Now this is how you build lodging that fits into a park and it's ecosystem! Ecocamp is located on a little hill tucked away on it’s own with Las Torres peak perched above it. The circular domes look like Hobbit houses, but are meant to represent the old native structures used by the Kaweskars, a nomadic tribe in Patagonia. Their native semi-circular huts were built from simple materials, built to withstand the strong Patagonian winds, and they left no trace behind when they moved on. The modern Ecocamp domes each have a bed, and a nightstand but there is no electricity or plumbing in the standard dome. However with the long days of the Patagonian summer there isn’t much need for lights.
The domes are connected by a raised wooden walkway as a means to preserve the ground and plants underneath. Power is collected and used via solar panels and from a nearby micro hydro turbine. The shared composting toilets for the standard domes are nicely situated in the middle of camp including a nice area to wash out close and hang them to dry.

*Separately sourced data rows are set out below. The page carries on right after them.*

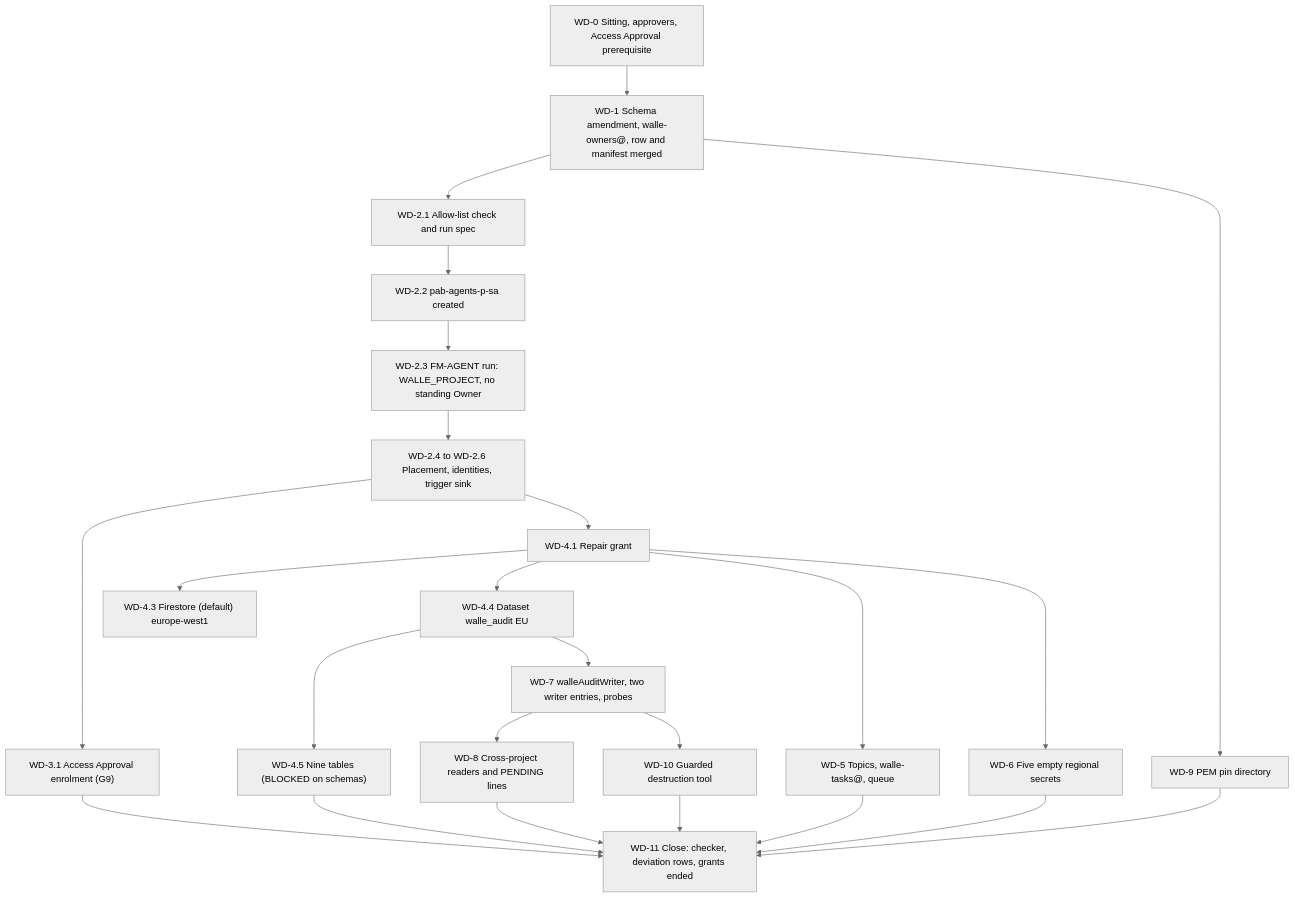
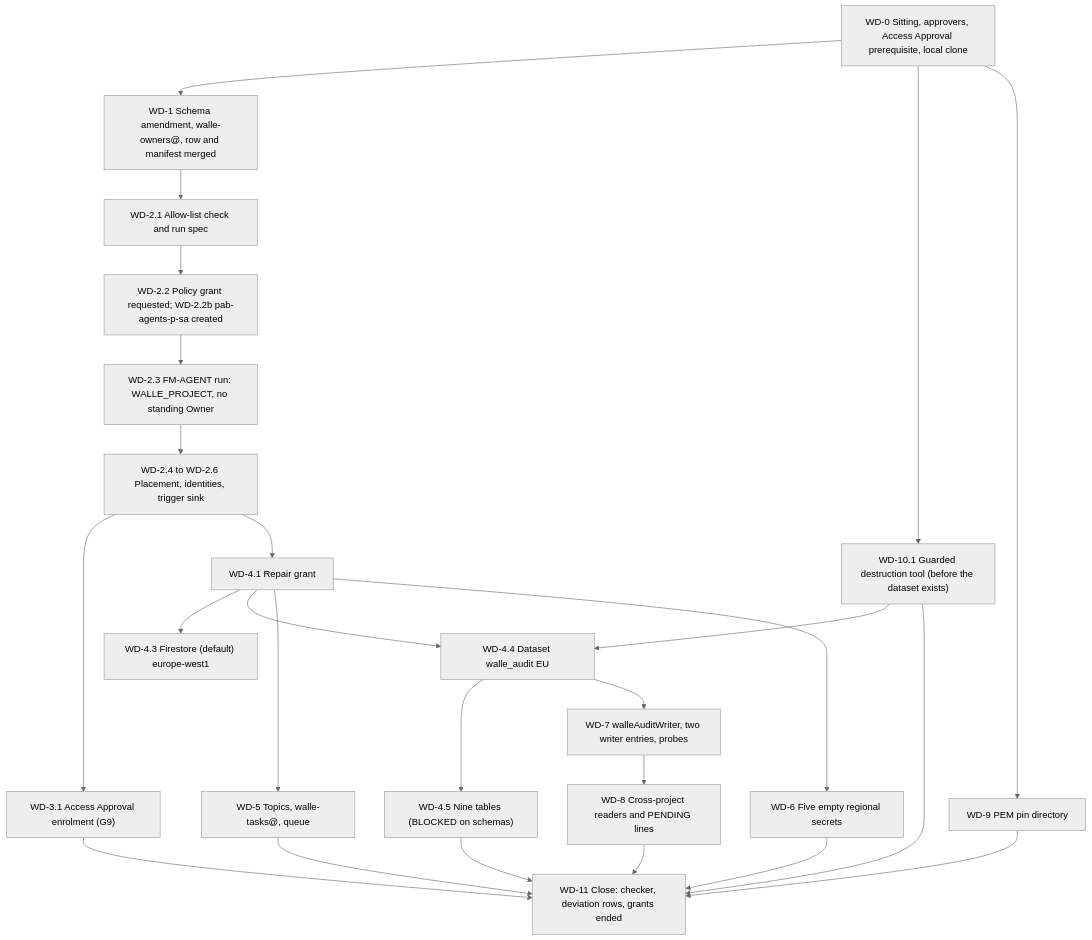
The diagram in platform/agentic-platform/setup/31-wall-e-project-and-data-plane.md (jsbdfgidsfg/agentic-platform), drawn with Mermaid (neutral theme) before and after one commit. The commit also changed other lines of this file and 22 other files, not shown here.

````diff
--- a/platform/agentic-platform/setup/31-wall-e-project-and-data-plane.md
+++ b/platform/agentic-platform/setup/31-wall-e-project-and-data-plane.md
@@ -52,26 +54,27 @@
 ```mermaid
 flowchart TD
-  A["WD-0 Sitting, approvers, Access Approval prerequisite"] --> B["WD-1 Schema amendment, walle-owners@, row and manifest merged"]
+  A["WD-0 Sitting, approvers, Access Approval prerequisite, local clone"] --> B["WD-1 Schema amendment, walle-owners@, row and manifest merged"]
   B --> C["WD-2.1 Allow-list check and run spec"]
-  C --> D["WD-2.2 pab-agents-p-sa created"]
+  C --> D["WD-2.2 Policy grant requested; WD-2.2b pab-agents-p-sa created"]
   D --> E["WD-2.3 FM-AGENT run: WALLE_PROJECT, no standing Owner"]
   E --> F["WD-2.4 to WD-2.6 Placement, identities, trigger sink"]
   F --> G["WD-3.1 Access Approval enrolment (G9)"]
   F --> H["WD-4.1 Repair grant"]
   H --> I["WD-4.3 Firestore (default) europe-west1"]
-  H --> J["WD-4.4 Dataset walle_audit EU"]
+  A --> Q["WD-10.1 Guarded destruction tool (before the dataset exists)"]
+  Q --> J["WD-4.4 Dataset walle_audit EU"]
+  H --> J
   J --> K["WD-4.5 Nine tables (BLOCKED on schemas)"]
   H --> L["WD-5 Topics, walle-tasks@, queue"]
   H --> M["WD-6 Five empty regional secrets"]
   J --> N["WD-7 walleAuditWriter, two writer entries, probes"]
   N --> O["WD-8 Cross-project readers and PENDING lines"]
-  B --> P["WD-9 PEM pin directory"]
-  N --> Q["WD-10 Guarded destruction tool"]
+  A --> P["WD-9 PEM pin directory"]
   K --> R["WD-11 Close: checker, deviation rows, grants ended"]
   L --> R
   M --> R
   O --> R
   P --> R
   Q --> R
   G --> R
 ```
````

There are 3 large domes and a bar providing a shared area with couches, books, games, a dining dome. Each structure seemed to be situated to admire Los Torres. This is a place where you not only come for a little Torres Del Paine pampering, but you also come to unplug. There’s no internet or cell connection at Ecocamp.
Ecocamp offers a variety of hiking tours too